Write out the listing exactly as it is given.
◆ ◆ ◆ ◆ ◆
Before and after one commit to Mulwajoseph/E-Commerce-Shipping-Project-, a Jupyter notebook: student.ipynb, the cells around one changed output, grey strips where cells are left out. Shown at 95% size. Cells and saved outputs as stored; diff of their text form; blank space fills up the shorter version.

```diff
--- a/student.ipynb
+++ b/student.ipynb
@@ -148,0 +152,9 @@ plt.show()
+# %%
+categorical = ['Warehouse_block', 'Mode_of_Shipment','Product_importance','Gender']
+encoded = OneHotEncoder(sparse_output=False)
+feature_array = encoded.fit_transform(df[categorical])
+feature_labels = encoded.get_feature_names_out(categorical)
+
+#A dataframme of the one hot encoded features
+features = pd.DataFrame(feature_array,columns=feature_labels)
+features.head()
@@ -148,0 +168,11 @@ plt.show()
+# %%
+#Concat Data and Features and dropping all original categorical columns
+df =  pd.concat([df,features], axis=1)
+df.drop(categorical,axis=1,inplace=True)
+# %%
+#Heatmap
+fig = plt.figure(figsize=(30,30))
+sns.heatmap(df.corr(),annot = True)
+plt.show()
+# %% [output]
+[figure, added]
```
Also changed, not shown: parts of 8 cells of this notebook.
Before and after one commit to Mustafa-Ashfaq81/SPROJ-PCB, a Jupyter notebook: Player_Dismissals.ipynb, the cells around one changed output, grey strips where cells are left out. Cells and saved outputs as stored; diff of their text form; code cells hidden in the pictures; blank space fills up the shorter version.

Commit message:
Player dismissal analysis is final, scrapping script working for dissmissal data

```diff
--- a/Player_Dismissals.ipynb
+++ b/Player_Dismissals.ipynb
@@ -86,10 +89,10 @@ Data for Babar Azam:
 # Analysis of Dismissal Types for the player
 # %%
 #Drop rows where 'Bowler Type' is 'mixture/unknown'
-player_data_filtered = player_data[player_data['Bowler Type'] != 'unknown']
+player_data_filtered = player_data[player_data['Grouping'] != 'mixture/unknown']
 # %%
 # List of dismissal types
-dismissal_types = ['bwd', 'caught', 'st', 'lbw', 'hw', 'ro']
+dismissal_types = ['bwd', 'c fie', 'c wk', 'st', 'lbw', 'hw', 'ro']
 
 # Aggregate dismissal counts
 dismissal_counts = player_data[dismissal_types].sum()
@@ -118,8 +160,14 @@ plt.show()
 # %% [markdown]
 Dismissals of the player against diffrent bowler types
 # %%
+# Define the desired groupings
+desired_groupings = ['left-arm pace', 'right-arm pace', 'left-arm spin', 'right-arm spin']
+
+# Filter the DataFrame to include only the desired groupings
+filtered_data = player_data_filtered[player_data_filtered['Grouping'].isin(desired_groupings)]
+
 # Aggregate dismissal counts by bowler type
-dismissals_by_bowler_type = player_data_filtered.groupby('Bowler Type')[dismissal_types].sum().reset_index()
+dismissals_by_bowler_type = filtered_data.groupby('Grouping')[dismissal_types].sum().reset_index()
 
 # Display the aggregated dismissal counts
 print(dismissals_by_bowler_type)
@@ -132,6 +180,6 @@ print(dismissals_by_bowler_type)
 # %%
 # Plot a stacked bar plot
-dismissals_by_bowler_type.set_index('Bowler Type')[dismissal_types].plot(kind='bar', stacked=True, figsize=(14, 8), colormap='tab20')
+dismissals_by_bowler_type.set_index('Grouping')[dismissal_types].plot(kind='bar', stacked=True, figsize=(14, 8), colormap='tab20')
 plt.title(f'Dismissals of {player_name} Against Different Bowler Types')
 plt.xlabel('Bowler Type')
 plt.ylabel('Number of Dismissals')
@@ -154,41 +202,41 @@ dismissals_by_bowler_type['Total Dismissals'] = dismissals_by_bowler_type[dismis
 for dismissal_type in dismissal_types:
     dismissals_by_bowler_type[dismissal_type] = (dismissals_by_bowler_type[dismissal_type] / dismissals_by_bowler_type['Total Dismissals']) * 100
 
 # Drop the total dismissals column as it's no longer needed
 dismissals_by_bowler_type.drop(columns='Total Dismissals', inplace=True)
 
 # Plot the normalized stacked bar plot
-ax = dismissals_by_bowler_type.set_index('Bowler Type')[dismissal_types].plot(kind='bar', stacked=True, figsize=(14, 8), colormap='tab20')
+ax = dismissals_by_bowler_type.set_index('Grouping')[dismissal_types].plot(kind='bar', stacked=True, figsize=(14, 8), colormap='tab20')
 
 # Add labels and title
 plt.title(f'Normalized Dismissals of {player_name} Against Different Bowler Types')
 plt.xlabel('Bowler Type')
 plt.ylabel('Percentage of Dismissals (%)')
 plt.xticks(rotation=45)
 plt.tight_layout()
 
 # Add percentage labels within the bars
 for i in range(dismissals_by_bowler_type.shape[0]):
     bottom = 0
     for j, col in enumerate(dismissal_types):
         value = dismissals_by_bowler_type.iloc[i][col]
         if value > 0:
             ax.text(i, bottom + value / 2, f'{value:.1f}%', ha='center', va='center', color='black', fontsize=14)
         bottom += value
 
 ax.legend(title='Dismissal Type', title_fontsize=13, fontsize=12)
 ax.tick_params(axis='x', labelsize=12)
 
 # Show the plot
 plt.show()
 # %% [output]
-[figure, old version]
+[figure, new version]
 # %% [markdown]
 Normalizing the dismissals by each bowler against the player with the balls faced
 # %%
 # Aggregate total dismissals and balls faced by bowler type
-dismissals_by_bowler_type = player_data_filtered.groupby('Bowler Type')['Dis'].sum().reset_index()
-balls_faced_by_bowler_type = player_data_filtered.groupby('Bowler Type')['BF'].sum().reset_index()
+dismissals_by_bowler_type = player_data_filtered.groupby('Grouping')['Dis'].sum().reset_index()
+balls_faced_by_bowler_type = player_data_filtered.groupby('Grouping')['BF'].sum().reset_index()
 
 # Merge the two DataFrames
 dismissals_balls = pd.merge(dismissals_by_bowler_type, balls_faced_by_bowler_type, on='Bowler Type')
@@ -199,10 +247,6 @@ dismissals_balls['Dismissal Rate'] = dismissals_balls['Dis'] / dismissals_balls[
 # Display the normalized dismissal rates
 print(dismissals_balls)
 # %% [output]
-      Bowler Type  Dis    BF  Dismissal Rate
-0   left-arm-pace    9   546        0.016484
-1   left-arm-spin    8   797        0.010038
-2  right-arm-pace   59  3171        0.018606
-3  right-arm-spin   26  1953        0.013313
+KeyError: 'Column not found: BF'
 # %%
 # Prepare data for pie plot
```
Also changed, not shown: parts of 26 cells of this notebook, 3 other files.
◆ ◆ ◆ ◆ ◆
Reply to the task:
Before and after one commit to Mulwajoseph/E-Commerce-Shipping-Project-, a Jupyter notebook: student.ipynb, the cells around one changed output, grey strips where cells are left out. Shown at 95% size. Cells and saved outputs as stored; diff of their text form; blank space fills up the shorter version.

```diff
--- a/student.ipynb
+++ b/student.ipynb
@@ -148,0 +152,9 @@ plt.show()
+# %%
+categorical = ['Warehouse_block', 'Mode_of_Shipment','Product_importance','Gender']
+encoded = OneHotEncoder(sparse_output=False)
+feature_array = encoded.fit_transform(df[categorical])
+feature_labels = encoded.get_feature_names_out(categorical)
+
+#A dataframme of the one hot encoded features
+features = pd.DataFrame(feature_array,columns=feature_labels)
+features.head()
@@ -148,0 +168,11 @@ plt.show()
+# %%
+#Concat Data and Features and dropping all original categorical columns
+df =  pd.concat([df,features], axis=1)
+df.drop(categorical,axis=1,inplace=True)
+# %%
+#Heatmap
+fig = plt.figure(figsize=(30,30))
+sns.heatmap(df.corr(),annot = True)
+plt.show()
+# %% [output]
+[figure, added]
```
Also changed, not shown: parts of 8 cells of this notebook.
Before and after one commit to Mustafa-Ashfaq81/SPROJ-PCB, a Jupyter notebook: Player_Dismissals.ipynb, the cells around one changed output, grey strips where cells are left out. Cells and saved outputs as stored; diff of their text form; code cells hidden in the pictures; blank space fills up the shorter version.

Commit message:
Player dismissal analysis is final, scrapping script working for dissmissal data

```diff
--- a/Player_Dismissals.ipynb
+++ b/Player_Dismissals.ipynb
@@ -86,10 +89,10 @@ Data for Babar Azam:
 # Analysis of Dismissal Types for the player
 # %%
 #Drop rows where 'Bowler Type' is 'mixture/unknown'
-player_data_filtered = player_data[player_data['Bowler Type'] != 'unknown']
+player_data_filtered = player_data[player_data['Grouping'] != 'mixture/unknown']
 # %%
 # List of dismissal types
-dismissal_types = ['bwd', 'caught', 'st', 'lbw', 'hw', 'ro']
+dismissal_types = ['bwd', 'c fie', 'c wk', 'st', 'lbw', 'hw', 'ro']
 
 # Aggregate dismissal counts
 dismissal_counts = player_data[dismissal_types].sum()
@@ -118,8 +160,14 @@ plt.show()
 # %% [markdown]
 Dismissals of the player against diffrent bowler types
 # %%
+# Define the desired groupings
+desired_groupings = ['left-arm pace', 'right-arm pace', 'left-arm spin', 'right-arm spin']
+
+# Filter the DataFrame to include only the desired groupings
+filtered_data = player_data_filtered[player_data_filtered['Grouping'].isin(desired_groupings)]
+
 # Aggregate dismissal counts by bowler type
-dismissals_by_bowler_type = player_data_filtered.groupby('Bowler Type')[dismissal_types].sum().reset_index()
+dismissals_by_bowler_type = filtered_data.groupby('Grouping')[dismissal_types].sum().reset_index()
 
 # Display the aggregated dismissal counts
 print(dismissals_by_bowler_type)
@@ -132,6 +180,6 @@ print(dismissals_by_bowler_type)
 # %%
 # Plot a stacked bar plot
-dismissals_by_bowler_type.set_index('Bowler Type')[dismissal_types].plot(kind='bar', stacked=True, figsize=(14, 8), colormap='tab20')
+dismissals_by_bowler_type.set_index('Grouping')[dismissal_types].plot(kind='bar', stacked=True, figsize=(14, 8), colormap='tab20')
 plt.title(f'Dismissals of {player_name} Against Different Bowler Types')
 plt.xlabel('Bowler Type')
 plt.ylabel('Number of Dismissals')
@@ -154,41 +202,41 @@ dismissals_by_bowler_type['Total Dismissals'] = dismissals_by_bowler_type[dismis
 for dismissal_type in dismissal_types:
     dismissals_by_bowler_type[dismissal_type] = (dismissals_by_bowler_type[dismissal_type] / dismissals_by_bowler_type['Total Dismissals']) * 100
 
 # Drop the total dismissals column as it's no longer needed
 dismissals_by_bowler_type.drop(columns='Total Dismissals', inplace=True)
 
 # Plot the normalized stacked bar plot
-ax = dismissals_by_bowler_type.set_index('Bowler Type')[dismissal_types].plot(kind='bar', stacked=True, figsize=(14, 8), colormap='tab20')
+ax = dismissals_by_bowler_type.set_index('Grouping')[dismissal_types].plot(kind='bar', stacked=True, figsize=(14, 8), colormap='tab20')
 
 # Add labels and title
 plt.title(f'Normalized Dismissals of {player_name} Against Different Bowler Types')
 plt.xlabel('Bowler Type')
 plt.ylabel('Percentage of Dismissals (%)')
 plt.xticks(rotation=45)
 plt.tight_layout()
 
 # Add percentage labels within the bars
 for i in range(dismissals_by_bowler_type.shape[0]):
     bottom = 0
     for j, col in enumerate(dismissal_types):
         value = dismissals_by_bowler_type.iloc[i][col]
         if value > 0:
             ax.text(i, bottom + value / 2, f'{value:.1f}%', ha='center', va='center', color='black', fontsize=14)
         bottom += value
 
 ax.legend(title='Dismissal Type', title_fontsize=13, fontsize=12)
 ax.tick_params(axis='x', labelsize=12)
 
 # Show the plot
 plt.show()
 # %% [output]
-[figure, old version]
+[figure, new version]
 # %% [markdown]
 Normalizing the dismissals by each bowler against the player with the balls faced
 # %%
 # Aggregate total dismissals and balls faced by bowler type
-dismissals_by_bowler_type = player_data_filtered.groupby('Bowler Type')['Dis'].sum().reset_index()
-balls_faced_by_bowler_type = player_data_filtered.groupby('Bowler Type')['BF'].sum().reset_index()
+dismissals_by_bowler_type = player_data_filtered.groupby('Grouping')['Dis'].sum().reset_index()
+balls_faced_by_bowler_type = player_data_filtered.groupby('Grouping')['BF'].sum().reset_index()
 
 # Merge the two DataFrames
 dismissals_balls = pd.merge(dismissals_by_bowler_type, balls_faced_by_bowler_type, on='Bowler Type')
@@ -199,10 +247,6 @@ dismissals_balls['Dismissal Rate'] = dismissals_balls['Dis'] / dismissals_balls[
 # Display the normalized dismissal rates
 print(dismissals_balls)
 # %% [output]
-      Bowler Type  Dis    BF  Dismissal Rate
-0   left-arm-pace    9   546        0.016484
-1   left-arm-spin    8   797        0.010038
-2  right-arm-pace   59  3171        0.018606
-3  right-arm-spin   26  1953        0.013313
+KeyError: 'Column not found: BF'
 # %%
 # Prepare data for pie plot
```
Also changed, not shown: parts of 26 cells of this notebook, 3 other files.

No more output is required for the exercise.